Cognitive dissonance here we come. Autoethnographic is Brennan's third full length collection. He is a lecturer in the Faculty of Policy Studies, Chuo University, Tokyo, and is the director of Vagabond Press, and the Australian editor of Poetry International Web.

Monday, May 5, 2014

Poetry Monday: Poetry for Mother's Day (freebie)

This Mother's Day will be bittersweet for me.  Sweet, because I have three wonderful children and a terrific husband who will be celebrating the day with me.  Bitter, because it's the first Mother's Day ever where I am unable to phone my mother, send her a gift, or thank her for being wonderful.  I will, of course, spend the day, as I have done every day since she passed away on the 30th of January this year, thinking about her, missing her, and perhaps writing about her.

At my mother's memorial, I grabbed a copy of the poetry book Carolyn Howard-Johnson and I co-authored from her bookshelf, and read a poem from it about how I used to climb into her bed as a young child, and how safe it felt to me (my own children did the same when they were younger...).  I've reprinted that poem below.

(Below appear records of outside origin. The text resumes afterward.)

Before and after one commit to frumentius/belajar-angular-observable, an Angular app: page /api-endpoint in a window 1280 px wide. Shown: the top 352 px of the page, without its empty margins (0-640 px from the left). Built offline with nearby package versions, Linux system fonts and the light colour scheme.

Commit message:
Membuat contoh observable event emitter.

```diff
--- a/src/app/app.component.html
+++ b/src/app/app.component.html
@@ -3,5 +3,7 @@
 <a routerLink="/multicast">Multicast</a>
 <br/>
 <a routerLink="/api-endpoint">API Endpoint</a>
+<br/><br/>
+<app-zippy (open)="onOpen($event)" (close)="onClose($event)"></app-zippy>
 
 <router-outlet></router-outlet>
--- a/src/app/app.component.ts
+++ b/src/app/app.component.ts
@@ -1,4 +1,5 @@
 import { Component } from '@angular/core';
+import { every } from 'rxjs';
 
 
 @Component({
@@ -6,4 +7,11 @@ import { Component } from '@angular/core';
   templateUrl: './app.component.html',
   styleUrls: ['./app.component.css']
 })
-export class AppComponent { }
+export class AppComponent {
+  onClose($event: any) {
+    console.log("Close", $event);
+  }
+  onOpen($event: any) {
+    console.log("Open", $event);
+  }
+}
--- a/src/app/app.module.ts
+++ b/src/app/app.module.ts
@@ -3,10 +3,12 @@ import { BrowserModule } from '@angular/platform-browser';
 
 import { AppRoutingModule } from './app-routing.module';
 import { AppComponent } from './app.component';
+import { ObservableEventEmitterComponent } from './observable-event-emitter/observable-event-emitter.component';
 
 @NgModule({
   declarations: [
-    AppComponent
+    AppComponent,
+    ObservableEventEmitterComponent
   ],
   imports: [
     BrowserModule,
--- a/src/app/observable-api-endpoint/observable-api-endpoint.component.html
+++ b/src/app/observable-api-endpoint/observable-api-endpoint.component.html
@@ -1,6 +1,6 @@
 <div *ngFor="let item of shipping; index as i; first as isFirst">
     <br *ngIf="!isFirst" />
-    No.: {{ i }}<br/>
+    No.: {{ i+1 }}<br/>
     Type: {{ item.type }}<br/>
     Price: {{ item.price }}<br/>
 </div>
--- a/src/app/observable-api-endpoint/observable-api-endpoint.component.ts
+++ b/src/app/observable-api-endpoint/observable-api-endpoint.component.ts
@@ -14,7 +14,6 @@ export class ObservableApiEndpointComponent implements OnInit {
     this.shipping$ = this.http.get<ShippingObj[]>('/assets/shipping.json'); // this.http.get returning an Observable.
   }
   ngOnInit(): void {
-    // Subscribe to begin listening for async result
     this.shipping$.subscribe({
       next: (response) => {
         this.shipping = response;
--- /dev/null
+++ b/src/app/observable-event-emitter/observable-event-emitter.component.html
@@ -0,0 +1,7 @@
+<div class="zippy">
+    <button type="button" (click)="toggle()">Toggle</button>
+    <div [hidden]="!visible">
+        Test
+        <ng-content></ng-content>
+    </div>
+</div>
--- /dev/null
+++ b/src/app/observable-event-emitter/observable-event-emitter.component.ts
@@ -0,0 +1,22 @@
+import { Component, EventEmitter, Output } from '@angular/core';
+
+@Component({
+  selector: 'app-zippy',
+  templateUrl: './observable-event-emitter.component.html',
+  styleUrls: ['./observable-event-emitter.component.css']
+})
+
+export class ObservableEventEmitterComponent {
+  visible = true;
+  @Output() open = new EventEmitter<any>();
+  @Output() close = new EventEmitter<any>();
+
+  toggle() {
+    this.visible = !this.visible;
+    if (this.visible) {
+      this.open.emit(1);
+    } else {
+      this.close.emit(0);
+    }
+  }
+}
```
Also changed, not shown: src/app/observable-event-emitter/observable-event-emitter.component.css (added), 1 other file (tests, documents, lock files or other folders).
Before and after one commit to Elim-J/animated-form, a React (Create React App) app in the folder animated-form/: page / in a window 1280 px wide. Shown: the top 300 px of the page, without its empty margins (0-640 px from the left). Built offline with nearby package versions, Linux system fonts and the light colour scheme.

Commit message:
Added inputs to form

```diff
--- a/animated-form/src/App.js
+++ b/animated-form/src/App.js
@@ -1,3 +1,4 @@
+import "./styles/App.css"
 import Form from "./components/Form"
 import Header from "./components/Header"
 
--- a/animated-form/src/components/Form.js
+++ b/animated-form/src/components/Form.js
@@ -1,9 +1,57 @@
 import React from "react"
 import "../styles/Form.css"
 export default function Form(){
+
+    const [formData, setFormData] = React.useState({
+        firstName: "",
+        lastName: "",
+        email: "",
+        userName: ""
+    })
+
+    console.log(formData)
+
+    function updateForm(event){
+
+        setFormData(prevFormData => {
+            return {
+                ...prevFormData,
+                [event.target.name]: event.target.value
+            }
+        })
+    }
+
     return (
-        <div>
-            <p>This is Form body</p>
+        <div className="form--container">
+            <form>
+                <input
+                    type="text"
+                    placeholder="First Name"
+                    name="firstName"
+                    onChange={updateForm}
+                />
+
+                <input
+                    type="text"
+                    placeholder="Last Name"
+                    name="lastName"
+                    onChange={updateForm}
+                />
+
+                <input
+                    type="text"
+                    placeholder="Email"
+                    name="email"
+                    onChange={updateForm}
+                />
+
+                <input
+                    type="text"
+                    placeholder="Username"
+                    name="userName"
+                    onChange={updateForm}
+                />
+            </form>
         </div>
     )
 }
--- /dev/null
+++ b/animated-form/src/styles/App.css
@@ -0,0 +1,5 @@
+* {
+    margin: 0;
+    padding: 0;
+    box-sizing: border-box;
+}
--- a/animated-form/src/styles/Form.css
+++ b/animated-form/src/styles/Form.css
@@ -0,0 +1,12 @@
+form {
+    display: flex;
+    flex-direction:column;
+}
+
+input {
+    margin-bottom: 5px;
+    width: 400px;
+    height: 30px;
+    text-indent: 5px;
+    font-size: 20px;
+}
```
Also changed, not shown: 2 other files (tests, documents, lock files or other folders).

Of course, I'm not the only one in the world who has lost my mother.  She Wore Emerald Then was released the week of the death of Carolyn’s mother, so the book, which has always been tied to Mother's Day, has a certain poignancy for both of us.  Carolyn and I are going to be running another freebie this year at Amazon.  If you don't already have a copy of She Wore Emerald Then, which features beautiful photography from May Lattanzio, please go and grab a copy for free here:  anytime from the 5th to the 9th of May (US dates).

If you're a mother, or if you have a mother (and that's all of us, even those of us whose mother is no longer alive), please have a happy Mother's Day, even if that happiness is tinged with longing, because every beautiful moment has a kind of permanence to it, even as it disappears into the transience of time. 

Mother's Bed
In the restless night
when mortality lurks in every shadow
the blanket won’t cover your fear
and morning is a half-forgotten dream
vague and uncertain,
slink into my bed
the pillow holds a mother’s secret
whispered charm
you can sink your head into.

There are no demons here;
no whirlwind of memory and anticipation clouding sleep
only eternal warmth
a shared space
free from the ticking illusion
of time, motion, and change.

Here, where you are always welcome
nothing matters
except this peace
this place
containing every possible now.